According to tallies of the comments posted by Regulations.gov (a federal government web-based portal supporting the federal rulemaking process), the top three topics of the RFIs receiving comments (which generated 97% of all comments) were supervision programs (55,049, or 62.2% of all comments); public reporting practices of consumer complaint information (23,262, or 26.3%); and use of civil investigative demands (CIDs) (8,023, or 9.1%).
Of the 12 RFIs issued, only four generated 1,000 or more comments; the remaining eight were far behind, with the highest at 437 comments, the lowest at 33 (“rules of practice for adjudication proceedings”). Those remaining eight accounted for 1.3% of all comments received.
Thursday, Kraninger said the bureau has made changes based on the topics, but she didn’t outline changes based on the particular focus of each RFI. Instead, she emphasized changes to particular programs.
“For example, we used a longer-than-usual 90-day comment period for our complex Payday and Debt Collection rulemakings and released supplementary materials to summarize and explain those formal rulemaking documents in plain language,” she said.

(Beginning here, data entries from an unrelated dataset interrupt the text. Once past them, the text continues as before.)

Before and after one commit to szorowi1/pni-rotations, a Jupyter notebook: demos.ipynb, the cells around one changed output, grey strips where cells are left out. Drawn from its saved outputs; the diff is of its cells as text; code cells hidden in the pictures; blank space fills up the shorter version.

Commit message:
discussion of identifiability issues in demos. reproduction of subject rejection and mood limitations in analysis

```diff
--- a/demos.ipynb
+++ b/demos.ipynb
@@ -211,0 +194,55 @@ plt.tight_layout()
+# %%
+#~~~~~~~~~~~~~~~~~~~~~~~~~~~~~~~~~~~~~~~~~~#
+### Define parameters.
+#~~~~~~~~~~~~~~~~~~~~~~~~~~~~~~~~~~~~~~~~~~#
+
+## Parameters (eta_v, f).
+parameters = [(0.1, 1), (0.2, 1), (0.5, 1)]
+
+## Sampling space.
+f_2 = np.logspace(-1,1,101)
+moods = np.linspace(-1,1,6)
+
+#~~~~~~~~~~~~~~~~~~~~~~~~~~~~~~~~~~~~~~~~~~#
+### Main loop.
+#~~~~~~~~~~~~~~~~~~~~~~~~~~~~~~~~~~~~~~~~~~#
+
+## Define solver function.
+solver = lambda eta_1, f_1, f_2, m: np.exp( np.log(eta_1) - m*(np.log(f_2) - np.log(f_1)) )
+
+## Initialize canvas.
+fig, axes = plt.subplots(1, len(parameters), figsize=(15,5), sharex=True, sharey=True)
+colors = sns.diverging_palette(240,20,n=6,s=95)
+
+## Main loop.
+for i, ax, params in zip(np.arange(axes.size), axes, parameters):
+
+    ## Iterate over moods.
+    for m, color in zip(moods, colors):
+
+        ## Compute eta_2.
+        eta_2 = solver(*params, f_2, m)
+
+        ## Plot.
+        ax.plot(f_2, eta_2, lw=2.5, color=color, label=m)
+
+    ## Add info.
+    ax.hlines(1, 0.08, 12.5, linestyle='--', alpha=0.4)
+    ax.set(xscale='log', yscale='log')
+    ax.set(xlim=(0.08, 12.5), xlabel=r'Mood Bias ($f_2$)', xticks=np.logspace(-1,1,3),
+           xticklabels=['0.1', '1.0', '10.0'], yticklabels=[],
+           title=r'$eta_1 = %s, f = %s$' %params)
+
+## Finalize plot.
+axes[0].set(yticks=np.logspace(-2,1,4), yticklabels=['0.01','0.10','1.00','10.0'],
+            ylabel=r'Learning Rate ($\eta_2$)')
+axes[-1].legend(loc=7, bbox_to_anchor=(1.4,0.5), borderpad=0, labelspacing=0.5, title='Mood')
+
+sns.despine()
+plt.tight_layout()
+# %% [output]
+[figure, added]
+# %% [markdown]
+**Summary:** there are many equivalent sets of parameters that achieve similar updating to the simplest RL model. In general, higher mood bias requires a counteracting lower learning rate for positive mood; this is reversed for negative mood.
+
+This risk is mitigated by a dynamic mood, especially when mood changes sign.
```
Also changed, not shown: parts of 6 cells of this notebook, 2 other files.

She pointed to the proposed debt collection rule as another example, saying the proposal includes many interventions suggested by the call for evidence responses. “And we recently began considering changing the Bureau’s existing Remittances Rule in a Request for Information that was substantially informed by the call for evidence responses,” she said.
Kraninger also announced the bureau has “more changes in the works” spurred by last year’s call for evidence, relating to the agency’s formal rulemaking for the Small Business Regulatory Enforcement Fairness Act (SBREFA). “These include providing information about the SBREFA proposals under consideration to small businesses earlier, making the materials easier to understand, and releasing SBREFA panel reports – including the comments of the participating small businesses – as soon as they are completed,” she said.
In other comments, Kraninger said effectively and efficiently using all of the “tools” Congress gave the agency – supervision, rulemaking, education, and enforcement – to enhance consumer finance markets is her goal for the bureau. She said she hopes to use those tools to “create a climate where problems are dealt with promptly and fairly – and even better, kept from the consumer’s doorstep in the first place.”
She added that she is focusing the bureau on prevention of harm, which means (to her, she said) fostering a culture of industry compliance, helping consumers gather financial know-how, and consumers and industry both knowing their rights and responsibilities.